(Version comparison data)
--------

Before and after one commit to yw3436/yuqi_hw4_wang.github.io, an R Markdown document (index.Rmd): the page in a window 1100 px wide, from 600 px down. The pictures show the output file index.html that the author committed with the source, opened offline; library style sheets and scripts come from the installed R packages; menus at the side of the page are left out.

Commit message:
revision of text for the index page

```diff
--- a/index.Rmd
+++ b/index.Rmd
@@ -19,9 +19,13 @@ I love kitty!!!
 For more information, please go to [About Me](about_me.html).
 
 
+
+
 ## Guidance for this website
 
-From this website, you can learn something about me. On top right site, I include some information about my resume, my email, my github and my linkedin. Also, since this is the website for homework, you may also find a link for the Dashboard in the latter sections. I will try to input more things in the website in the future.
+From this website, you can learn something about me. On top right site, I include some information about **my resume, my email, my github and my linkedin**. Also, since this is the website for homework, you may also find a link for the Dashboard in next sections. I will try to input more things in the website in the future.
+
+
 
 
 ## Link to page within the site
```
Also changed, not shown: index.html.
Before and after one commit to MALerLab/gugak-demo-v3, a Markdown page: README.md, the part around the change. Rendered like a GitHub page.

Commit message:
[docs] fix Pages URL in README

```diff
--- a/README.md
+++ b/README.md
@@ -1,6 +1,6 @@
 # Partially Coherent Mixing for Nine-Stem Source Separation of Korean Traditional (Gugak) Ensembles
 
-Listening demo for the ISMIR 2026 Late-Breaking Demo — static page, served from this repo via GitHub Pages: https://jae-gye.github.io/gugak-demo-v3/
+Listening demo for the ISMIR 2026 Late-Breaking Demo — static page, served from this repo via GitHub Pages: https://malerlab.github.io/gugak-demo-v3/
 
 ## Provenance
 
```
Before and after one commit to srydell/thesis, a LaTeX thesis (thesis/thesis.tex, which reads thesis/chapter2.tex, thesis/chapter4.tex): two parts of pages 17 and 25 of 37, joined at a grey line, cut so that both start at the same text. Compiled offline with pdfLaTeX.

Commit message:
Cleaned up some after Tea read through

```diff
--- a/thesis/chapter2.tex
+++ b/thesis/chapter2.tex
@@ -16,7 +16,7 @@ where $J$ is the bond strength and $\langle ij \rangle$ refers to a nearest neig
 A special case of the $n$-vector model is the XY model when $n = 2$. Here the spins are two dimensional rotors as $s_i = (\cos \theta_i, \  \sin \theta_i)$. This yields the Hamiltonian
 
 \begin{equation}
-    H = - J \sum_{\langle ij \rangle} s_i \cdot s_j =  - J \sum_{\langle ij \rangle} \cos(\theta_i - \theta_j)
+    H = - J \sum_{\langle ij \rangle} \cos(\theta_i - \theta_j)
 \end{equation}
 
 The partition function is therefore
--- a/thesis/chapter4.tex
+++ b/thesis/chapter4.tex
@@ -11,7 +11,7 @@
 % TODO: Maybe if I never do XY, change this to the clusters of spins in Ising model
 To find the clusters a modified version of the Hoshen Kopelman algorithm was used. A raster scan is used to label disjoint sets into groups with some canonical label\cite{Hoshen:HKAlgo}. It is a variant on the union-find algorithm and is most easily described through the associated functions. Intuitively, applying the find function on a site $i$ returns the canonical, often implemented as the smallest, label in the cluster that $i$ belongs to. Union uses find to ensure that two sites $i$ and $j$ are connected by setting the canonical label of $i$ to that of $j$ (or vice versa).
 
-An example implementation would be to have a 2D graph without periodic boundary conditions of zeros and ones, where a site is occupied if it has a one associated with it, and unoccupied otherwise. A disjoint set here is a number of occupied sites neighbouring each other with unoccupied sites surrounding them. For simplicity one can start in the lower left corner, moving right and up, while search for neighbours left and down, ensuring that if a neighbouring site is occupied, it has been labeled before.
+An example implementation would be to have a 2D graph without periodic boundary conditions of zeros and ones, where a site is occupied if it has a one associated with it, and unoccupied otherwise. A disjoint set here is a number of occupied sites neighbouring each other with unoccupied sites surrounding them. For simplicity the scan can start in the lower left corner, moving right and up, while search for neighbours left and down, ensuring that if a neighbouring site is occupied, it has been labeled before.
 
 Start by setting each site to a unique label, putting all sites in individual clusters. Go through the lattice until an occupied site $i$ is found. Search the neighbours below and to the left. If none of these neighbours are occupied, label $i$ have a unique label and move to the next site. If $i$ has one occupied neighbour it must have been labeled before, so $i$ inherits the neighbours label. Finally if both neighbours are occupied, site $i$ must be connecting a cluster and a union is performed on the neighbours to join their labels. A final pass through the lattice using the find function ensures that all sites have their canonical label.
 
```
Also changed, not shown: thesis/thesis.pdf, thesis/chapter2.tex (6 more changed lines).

--------

▶ **Assignment**
What the exercise needs is every record again, word for word.

▶ **Solved exercise**
Before and after one commit to yw3436/yuqi_hw4_wang.github.io, an R Markdown document (index.Rmd): the page in a window 1100 px wide, from 600 px down. The pictures show the output file index.html that the author committed with the source, opened offline; library style sheets and scripts come from the installed R packages; menus at the side of the page are left out.

Commit message:
revision of text for the index page

```diff
--- a/index.Rmd
+++ b/index.Rmd
@@ -19,9 +19,13 @@ I love kitty!!!
 For more information, please go to [About Me](about_me.html).
 
 
+
+
 ## Guidance for this website
 
-From this website, you can learn something about me. On top right site, I include some information about my resume, my email, my github and my linkedin. Also, since this is the website for homework, you may also find a link for the Dashboard in the latter sections. I will try to input more things in the website in the future.
+From this website, you can learn something about me. On top right site, I include some information about **my resume, my email, my github and my linkedin**. Also, since this is the website for homework, you may also find a link for the Dashboard in next sections. I will try to input more things in the website in the future.
+
+
 
 
 ## Link to page within the site
```
Also changed, not shown: index.html.
Before and after one commit to MALerLab/gugak-demo-v3, a Markdown page: README.md, the part around the change. Rendered like a GitHub page.

Commit message:
[docs] fix Pages URL in README

```diff
--- a/README.md
+++ b/README.md
@@ -1,6 +1,6 @@
 # Partially Coherent Mixing for Nine-Stem Source Separation of Korean Traditional (Gugak) Ensembles
 
-Listening demo for the ISMIR 2026 Late-Breaking Demo — static page, served from this repo via GitHub Pages: https://jae-gye.github.io/gugak-demo-v3/
+Listening demo for the ISMIR 2026 Late-Breaking Demo — static page, served from this repo via GitHub Pages: https://malerlab.github.io/gugak-demo-v3/
 
 ## Provenance
 
```
Before and after one commit to srydell/thesis, a LaTeX thesis (thesis/thesis.tex, which reads thesis/chapter2.tex, thesis/chapter4.tex): two parts of pages 17 and 25 of 37, joined at a grey line, cut so that both start at the same text. Compiled offline with pdfLaTeX.

Commit message:
Cleaned up some after Tea read through

```diff
--- a/thesis/chapter2.tex
+++ b/thesis/chapter2.tex
@@ -16,7 +16,7 @@ where $J$ is the bond strength and $\langle ij \rangle$ refers to a nearest neig
 A special case of the $n$-vector model is the XY model when $n = 2$. Here the spins are two dimensional rotors as $s_i = (\cos \theta_i, \  \sin \theta_i)$. This yields the Hamiltonian
 
 \begin{equation}
-    H = - J \sum_{\langle ij \rangle} s_i \cdot s_j =  - J \sum_{\langle ij \rangle} \cos(\theta_i - \theta_j)
+    H = - J \sum_{\langle ij \rangle} \cos(\theta_i - \theta_j)
 \end{equation}
 
 The partition function is therefore
--- a/thesis/chapter4.tex
+++ b/thesis/chapter4.tex
@@ -11,7 +11,7 @@
 % TODO: Maybe if I never do XY, change this to the clusters of spins in Ising model
 To find the clusters a modified version of the Hoshen Kopelman algorithm was used. A raster scan is used to label disjoint sets into groups with some canonical label\cite{Hoshen:HKAlgo}. It is a variant on the union-find algorithm and is most easily described through the associated functions. Intuitively, applying the find function on a site $i$ returns the canonical, often implemented as the smallest, label in the cluster that $i$ belongs to. Union uses find to ensure that two sites $i$ and $j$ are connected by setting the canonical label of $i$ to that of $j$ (or vice versa).
 
-An example implementation would be to have a 2D graph without periodic boundary conditions of zeros and ones, where a site is occupied if it has a one associated with it, and unoccupied otherwise. A disjoint set here is a number of occupied sites neighbouring each other with unoccupied sites surrounding them. For simplicity one can start in the lower left corner, moving right and up, while search for neighbours left and down, ensuring that if a neighbouring site is occupied, it has been labeled before.
+An example implementation would be to have a 2D graph without periodic boundary conditions of zeros and ones, where a site is occupied if it has a one associated with it, and unoccupied otherwise. A disjoint set here is a number of occupied sites neighbouring each other with unoccupied sites surrounding them. For simplicity the scan can start in the lower left corner, moving right and up, while search for neighbours left and down, ensuring that if a neighbouring site is occupied, it has been labeled before.
 
 Start by setting each site to a unique label, putting all sites in individual clusters. Go through the lattice until an occupied site $i$ is found. Search the neighbours below and to the left. If none of these neighbours are occupied, label $i$ have a unique label and move to the next site. If $i$ has one occupied neighbour it must have been labeled before, so $i$ inherits the neighbours label. Finally if both neighbours are occupied, site $i$ must be connecting a cluster and a union is performed on the neighbours to join their labels. A final pass through the lattice using the find function ensures that all sites have their canonical label.
 
```
Also changed, not shown: thesis/thesis.pdf, thesis/chapter2.tex (6 more changed lines).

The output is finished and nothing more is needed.